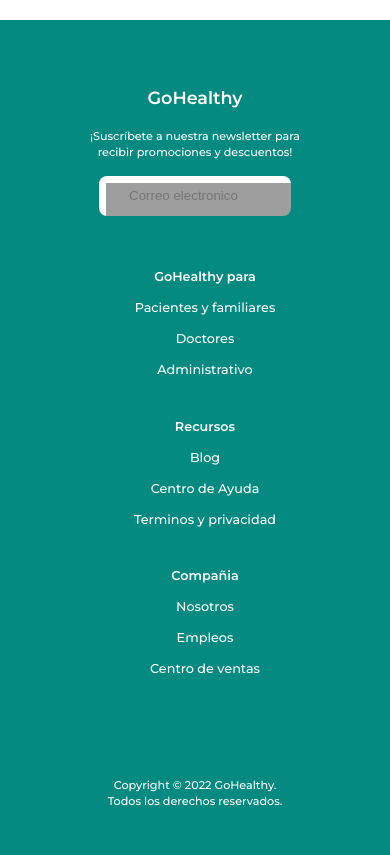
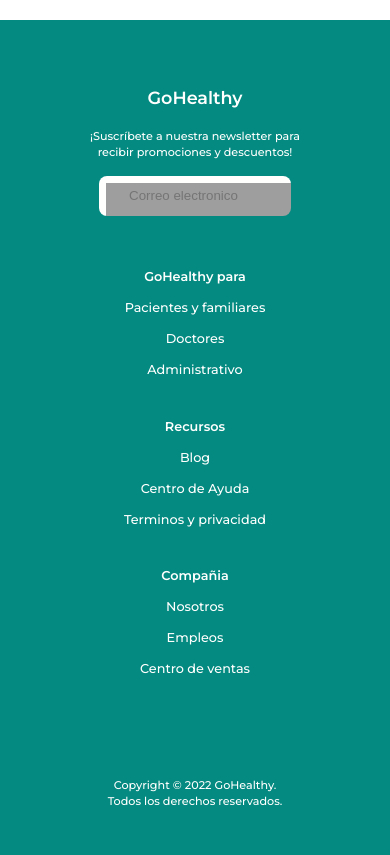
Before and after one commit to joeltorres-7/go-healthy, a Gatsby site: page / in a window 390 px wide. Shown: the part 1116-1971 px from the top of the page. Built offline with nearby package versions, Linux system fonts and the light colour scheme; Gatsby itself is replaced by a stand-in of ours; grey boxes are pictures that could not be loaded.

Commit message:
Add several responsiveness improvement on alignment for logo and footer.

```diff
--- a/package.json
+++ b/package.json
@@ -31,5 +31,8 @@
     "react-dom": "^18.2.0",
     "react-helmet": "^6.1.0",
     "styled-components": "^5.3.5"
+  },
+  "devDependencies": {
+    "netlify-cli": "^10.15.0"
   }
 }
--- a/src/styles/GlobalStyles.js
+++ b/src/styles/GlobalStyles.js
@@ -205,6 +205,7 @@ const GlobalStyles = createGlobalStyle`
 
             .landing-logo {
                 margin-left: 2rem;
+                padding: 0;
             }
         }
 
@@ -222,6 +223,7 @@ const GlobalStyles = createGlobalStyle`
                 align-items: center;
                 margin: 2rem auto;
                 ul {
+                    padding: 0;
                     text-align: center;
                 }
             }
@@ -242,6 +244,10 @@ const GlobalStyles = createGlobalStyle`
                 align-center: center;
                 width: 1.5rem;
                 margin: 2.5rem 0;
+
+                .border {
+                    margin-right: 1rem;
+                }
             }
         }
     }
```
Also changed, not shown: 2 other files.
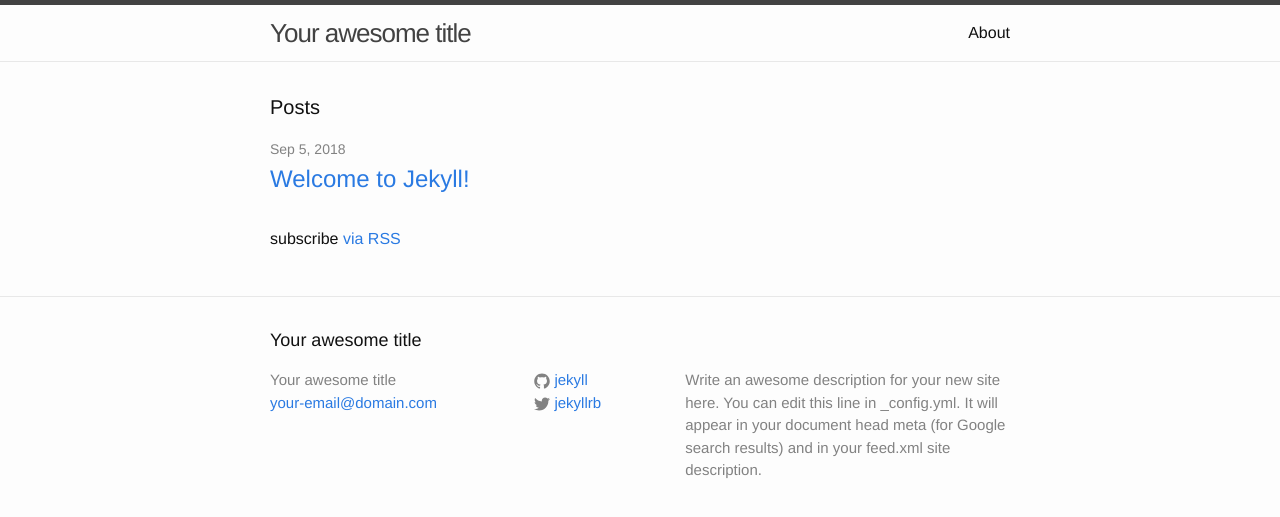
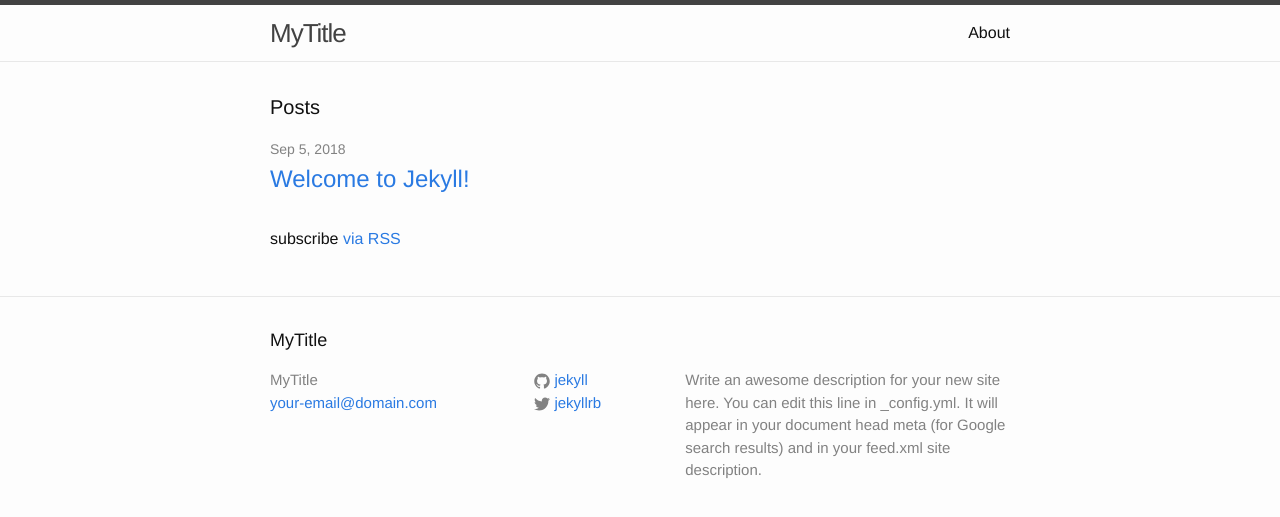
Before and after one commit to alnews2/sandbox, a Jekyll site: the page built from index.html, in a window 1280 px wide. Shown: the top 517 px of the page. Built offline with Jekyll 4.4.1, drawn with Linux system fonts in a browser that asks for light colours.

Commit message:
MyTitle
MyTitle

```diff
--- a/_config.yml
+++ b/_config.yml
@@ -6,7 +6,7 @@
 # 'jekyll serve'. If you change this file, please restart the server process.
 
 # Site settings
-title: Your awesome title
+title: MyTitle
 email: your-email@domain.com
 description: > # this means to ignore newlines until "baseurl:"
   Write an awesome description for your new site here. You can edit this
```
○ ○ ○ ○
# [Task details]
Would it be possible to print the records above verbatim, pictures omitted?

# [Reply]
Before and after one commit to joeltorres-7/go-healthy, a Gatsby site: page / in a window 390 px wide. Shown: the part 1116-1971 px from the top of the page. Built offline with nearby package versions, Linux system fonts and the light colour scheme; Gatsby itself is replaced by a stand-in of ours; grey boxes are pictures that could not be loaded.

Commit message:
Add several responsiveness improvement on alignment for logo and footer.

```diff
--- a/package.json
+++ b/package.json
@@ -31,5 +31,8 @@
     "react-dom": "^18.2.0",
     "react-helmet": "^6.1.0",
     "styled-components": "^5.3.5"
+  },
+  "devDependencies": {
+    "netlify-cli": "^10.15.0"
   }
 }
--- a/src/styles/GlobalStyles.js
+++ b/src/styles/GlobalStyles.js
@@ -205,6 +205,7 @@ const GlobalStyles = createGlobalStyle`
 
             .landing-logo {
                 margin-left: 2rem;
+                padding: 0;
             }
         }
 
@@ -222,6 +223,7 @@ const GlobalStyles = createGlobalStyle`
                 align-items: center;
                 margin: 2rem auto;
                 ul {
+                    padding: 0;
                     text-align: center;
                 }
             }
@@ -242,6 +244,10 @@ const GlobalStyles = createGlobalStyle`
                 align-center: center;
                 width: 1.5rem;
                 margin: 2.5rem 0;
+
+                .border {
+                    margin-right: 1rem;
+                }
             }
         }
     }
```
Also changed, not shown: 2 other files.
Before and after one commit to alnews2/sandbox, a Jekyll site: the page built from index.html, in a window 1280 px wide. Shown: the top 517 px of the page. Built offline with Jekyll 4.4.1, drawn with Linux system fonts in a browser that asks for light colours.

Commit message:
MyTitle
MyTitle

```diff
--- a/_config.yml
+++ b/_config.yml
@@ -6,7 +6,7 @@
 # 'jekyll serve'. If you change this file, please restart the server process.
 
 # Site settings
-title: Your awesome title
+title: MyTitle
 email: your-email@domain.com
 description: > # this means to ignore newlines until "baseurl:"
   Write an awesome description for your new site here. You can edit this
```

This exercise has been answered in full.